If we’re talking about complexity, there’s no better advocate than Tariq. He may be a newly minted Lavin speaker and a TED Fellow—but he’s also a filmmaker, a blogger, a halal butcher, an upstart entrepreneur, and an advocate for diversity who doesn’t pull any punches in his assessment of how Western culture deals with diversity. But as he explains in his just-released TED talk, he’s no dilettante:
“All these disparate projects are the result of a restlessness. They are a visceral response to the businesses and curators who work hard to oversimplify my beliefs and my community. The only way to beat their machine is to play by different rules.”
There’s a common thread that runs through all Tariq’s endeavors: his desire to see contemporary Muslim experience represented accurately in a culture that too often tries to oversimplify it, or water it down. As he said in a recent piece for IndieWire on “How to Make a Documentary that Rises Above the ‘Social Issue’ Clichés,” one of the most important things any filmmaker can do when approaching another culture is to “take [their] narrow worldview and throw it away.” For Tariq, making his film These Birds Walk was about trying to rise above stereotypical ideas of what a documentary like his “should” be about, and actually show a side of his subjects’ experience that hadn’t been shown anywhere else onscreen.
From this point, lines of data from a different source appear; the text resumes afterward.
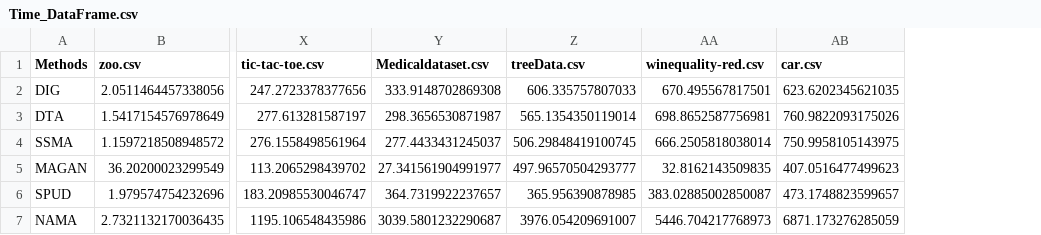
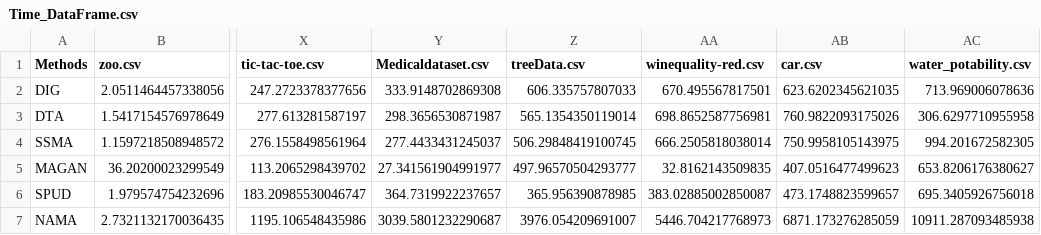
Before and after one commit to JakeSRhodesLab/TwinAE-ManifoldAlignment, a CSV file: ManifoldData/Time_DataFrame.csv, drawn as a sheet; only a part is shown, gaps mark what is left out; the diff names each change by its address in the sheet, - before the commit and + after, or states it on an @@ line.

```diff
--- a/ManifoldData/Time_DataFrame.csv
+++ b/ManifoldData/Time_DataFrame.csv
+column AC (water_potability.csv), rows 2-7: 713.969006078636 | 306.6297710955958 | 994.201672582305 | 653.8206176380627 | 695.3405926756018 | 10911.287093485938
```
Also changed, not shown: 55 other files.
After all, as he says in his talk:
“We must unapologetically reclaim our beliefs in every moving image, in every cut of meat, because if we whitewash our stories for the sake of mass appeal, not only will we fail, but we will be trumped by those with more money and more resources to tell our stories.”
It’s a powerful message, and one that’s worth watching.
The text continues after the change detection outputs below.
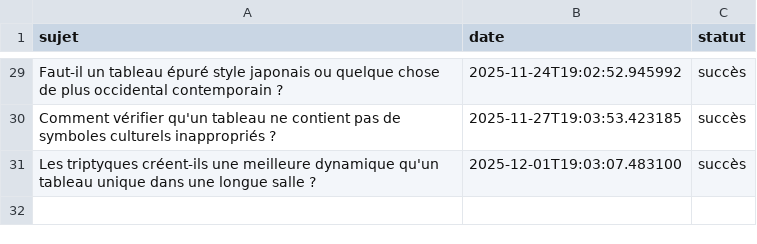
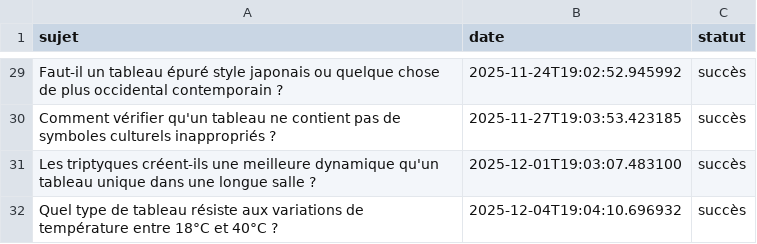
Before and after one commit to Metalosmose21/Yoga-2, a CSV file: sujets_traites.csv, drawn as a sheet; only a part is shown, gaps mark what is left out.

```diff
--- a/sujets_traites.csv
+++ b/sujets_traites.csv
@@ -31 +31,2 @@ Comment vérifier qu'un tableau ne contient pas de symboles culturels inappropri
 Les triptyques créent-ils une meilleure dynamique qu'un tableau unique dans une longue salle ?,2025-12-01T19:03:07.483100,succès
+Quel type de tableau résiste aux variations de température entre 18°C et 40°C ?,2025-12-04T19:04:10.696932,succès
```
Also changed, not shown: sujets.csv.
In keynotes, Tariq talks about social entrepreneurship, overcoming stereotypes, and what it’s like to be a Muslim in America today. To book Bassam Tariq as a speaker for your next event, contact The Lavin Agency speakers bureau.